SO.  The little voice in me started talking.  The niggling little me tapping me on the shoulder, begging me to pay attention to me.  But I went on what I thought was the authority, the person in the store that said I wouldn't have to.  And I proceeded to piece those planes.

Now I am at the point of putting that deep navy border around that pale blue.  And I started looking at the planes again. And this time little me was practically shouting at me.  So I asked Joyce. 

These were the color catchers after the first wash.  Yeah.  I took a small piece and put it in the bathroom sink and was horrified.  The water, the sink, the counter, my hands this color.  It looked like a dye vat. I grabbed the large pieces, sewed a zigzag around the edges (so they wouldn't fray in the wash, something I do to every raw border before washing and before quilting.  Hand quilting puts a lot of stress on raw edges.) and put the color catchers in and took it through a warm wash.  Of course I was horrified.  This could have been what the whole quilt looked like the first time it was washed.  I put it through another turn in the machine.  The color catchers came out looking like the pale blue background.  Third wash and it was ok.  

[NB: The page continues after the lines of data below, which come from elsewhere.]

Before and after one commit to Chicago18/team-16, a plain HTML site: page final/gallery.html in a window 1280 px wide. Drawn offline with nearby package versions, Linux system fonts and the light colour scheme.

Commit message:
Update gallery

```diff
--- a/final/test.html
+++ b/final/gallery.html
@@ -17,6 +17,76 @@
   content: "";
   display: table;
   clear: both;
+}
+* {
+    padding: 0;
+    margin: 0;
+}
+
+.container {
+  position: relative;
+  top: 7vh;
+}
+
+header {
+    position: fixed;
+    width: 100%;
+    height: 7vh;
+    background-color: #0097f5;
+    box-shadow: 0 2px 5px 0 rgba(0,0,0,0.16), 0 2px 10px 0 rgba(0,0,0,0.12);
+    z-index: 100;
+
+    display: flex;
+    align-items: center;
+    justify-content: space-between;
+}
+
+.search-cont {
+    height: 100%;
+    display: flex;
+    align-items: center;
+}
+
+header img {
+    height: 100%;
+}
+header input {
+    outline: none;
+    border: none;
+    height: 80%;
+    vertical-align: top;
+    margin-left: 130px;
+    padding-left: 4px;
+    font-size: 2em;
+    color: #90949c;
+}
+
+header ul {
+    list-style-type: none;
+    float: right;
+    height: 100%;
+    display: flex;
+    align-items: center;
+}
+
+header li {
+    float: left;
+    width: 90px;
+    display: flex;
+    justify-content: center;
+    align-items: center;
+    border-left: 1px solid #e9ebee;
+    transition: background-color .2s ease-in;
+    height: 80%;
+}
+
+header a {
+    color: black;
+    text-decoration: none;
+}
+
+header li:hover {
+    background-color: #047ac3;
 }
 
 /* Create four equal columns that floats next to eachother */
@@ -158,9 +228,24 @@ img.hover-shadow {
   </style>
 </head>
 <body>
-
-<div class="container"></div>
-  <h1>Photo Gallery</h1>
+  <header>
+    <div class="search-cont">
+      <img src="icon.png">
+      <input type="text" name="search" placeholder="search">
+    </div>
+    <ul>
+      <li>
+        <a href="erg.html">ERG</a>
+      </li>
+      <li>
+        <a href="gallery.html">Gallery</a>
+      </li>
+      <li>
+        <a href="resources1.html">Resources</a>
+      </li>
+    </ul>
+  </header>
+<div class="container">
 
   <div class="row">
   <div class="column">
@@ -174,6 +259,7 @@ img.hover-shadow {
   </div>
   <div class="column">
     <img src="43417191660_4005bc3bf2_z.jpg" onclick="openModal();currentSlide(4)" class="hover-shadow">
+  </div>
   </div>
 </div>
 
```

Last night I ripped the whole thing apart. 

Lesson learned?  Listen to yourself.

Friday, August 11, 2023

All Good

 Just since the last post we've been to PH's brother's cottage again for a few days, to our Ceci's birthday party, dinnered with two sets of friends, cleaned out some of the garage.  It's been a good time, the weather is cooperating and it's only the middle of August.  Still plenty of summer left because here in Michigan, September could be considered the prettiest month.

                                                       Of all, I only took a photo of our Ceci

Oh, and I finally started to work on Charlie's quilt again.  I had the applique done so kind of procrastinated about starting to put the borders on.  I have two borders that fit on the bottom, one a layer of land and one a layer of sea.  So, one day I drew out the land, measured 82 times so I didn't blow it, cut it out, pinned it in place, basted it down and appliqued the green onto the blue.  

Can you see it?  It's upside down. I held it up and there they are, flying straight for a crash landing into the land. Photo. Seam ripper. Round two.